As the smell of old ink emanates from musty pages, and as yellowing eyes stare back from faded faces, the act of looking through a family album offers a revealing window into the lives of those that came before us. Self-taught photographer Babak Kazemi is an avid collector of such imagery. What started out as a personal collection of his own family archive would slowly absorb the personal albums of distant relatives and friends alike. ‘These photographs were usually kept as tokens of remembrance, and offered a feeling of what life was like in the past. I think they gave me their photographs because they felt that the images and the people in them could have new lives within my collection and my work’.
Having witnessed the atrocities of the First Gulf War as a young child, Kazemi often returns to photograph the city he once called home. Memories of the past, as well as the repetitive cycles of our violent world, are common talking points in his work. ‘I have no desire to have a relationship with Ahvaz; unwillingly, it is a part of me. I look around at what’s going on in Iraq and Syria, and it’s the same story all over again. I feel like all Middle-Eastern cities share the same history, and those who are born here, in turn, share memories and experiences.’
From a young age, the photographer became enamoured with photography, describing the darkroom as a place of magic. For Kazemi, photographs are simultaneously visual studies and physical actions. ‘My images represent the people that inhabit my environment – the techniques I use are like the state officials of this region. As I soak my images in oil or scratch them with my fingernails, these damaging techniques represent the suffering that they brought upon our people’.
The idea for Kazemi’s latest work, Interior, unravelled after the discovery of an old suitcase, filled with images of the private quarters of an Iranian household. ‘Familial privacy does not permit the publication of these images within Iran. I also didn’t think it was ethically sound to publish photographs of people that I didn’t know, so I decided to reproduce them through old photographic techniques. Only now, the images depict myself and other family members in the privacy of our own home’.

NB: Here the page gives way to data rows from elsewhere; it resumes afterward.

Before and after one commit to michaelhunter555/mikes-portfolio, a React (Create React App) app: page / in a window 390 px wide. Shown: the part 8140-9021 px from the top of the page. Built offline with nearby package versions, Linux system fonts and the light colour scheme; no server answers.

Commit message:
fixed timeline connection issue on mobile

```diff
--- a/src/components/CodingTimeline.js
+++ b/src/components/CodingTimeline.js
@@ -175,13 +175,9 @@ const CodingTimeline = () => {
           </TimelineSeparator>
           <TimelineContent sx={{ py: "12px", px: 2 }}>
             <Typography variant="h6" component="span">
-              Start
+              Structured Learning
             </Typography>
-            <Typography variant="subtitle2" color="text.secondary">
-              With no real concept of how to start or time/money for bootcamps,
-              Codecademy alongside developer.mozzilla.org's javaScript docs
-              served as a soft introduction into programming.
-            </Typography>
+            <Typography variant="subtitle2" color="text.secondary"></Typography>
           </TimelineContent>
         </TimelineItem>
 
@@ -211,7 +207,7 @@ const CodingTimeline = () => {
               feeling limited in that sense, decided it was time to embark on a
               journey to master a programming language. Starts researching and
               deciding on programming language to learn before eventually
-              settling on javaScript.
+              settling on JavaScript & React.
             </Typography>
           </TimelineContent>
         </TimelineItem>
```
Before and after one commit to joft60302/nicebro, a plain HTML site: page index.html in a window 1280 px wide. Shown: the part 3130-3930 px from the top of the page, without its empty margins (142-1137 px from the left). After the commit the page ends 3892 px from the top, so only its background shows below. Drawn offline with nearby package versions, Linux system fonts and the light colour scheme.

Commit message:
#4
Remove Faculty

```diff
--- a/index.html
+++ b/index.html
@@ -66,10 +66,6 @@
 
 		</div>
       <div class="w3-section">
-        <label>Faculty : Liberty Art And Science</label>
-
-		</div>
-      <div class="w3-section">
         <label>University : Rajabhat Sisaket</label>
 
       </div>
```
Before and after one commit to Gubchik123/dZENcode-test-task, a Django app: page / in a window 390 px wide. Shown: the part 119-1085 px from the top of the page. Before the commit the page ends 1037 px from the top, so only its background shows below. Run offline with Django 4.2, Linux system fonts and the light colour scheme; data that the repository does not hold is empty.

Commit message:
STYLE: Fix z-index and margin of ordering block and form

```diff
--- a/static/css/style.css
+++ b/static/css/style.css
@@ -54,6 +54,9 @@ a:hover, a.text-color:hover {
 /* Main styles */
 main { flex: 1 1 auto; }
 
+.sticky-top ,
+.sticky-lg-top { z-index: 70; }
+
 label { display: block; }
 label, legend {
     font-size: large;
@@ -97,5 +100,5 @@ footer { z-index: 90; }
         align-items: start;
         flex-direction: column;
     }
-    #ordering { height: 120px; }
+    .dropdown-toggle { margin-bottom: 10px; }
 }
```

Referencing the photographic techniques of times gone by, and borrowing the poses of those depicted in the found images, Kazemi’s work takes on a melancholy nostalgia, probing at our collective memory. In something of a break from his previous work, with its heavy portrayals of war, or of the oil industry’s tight grasp on the region, Interior adopts a softer, simpler tone, paying homage to a hidden history of family photographs.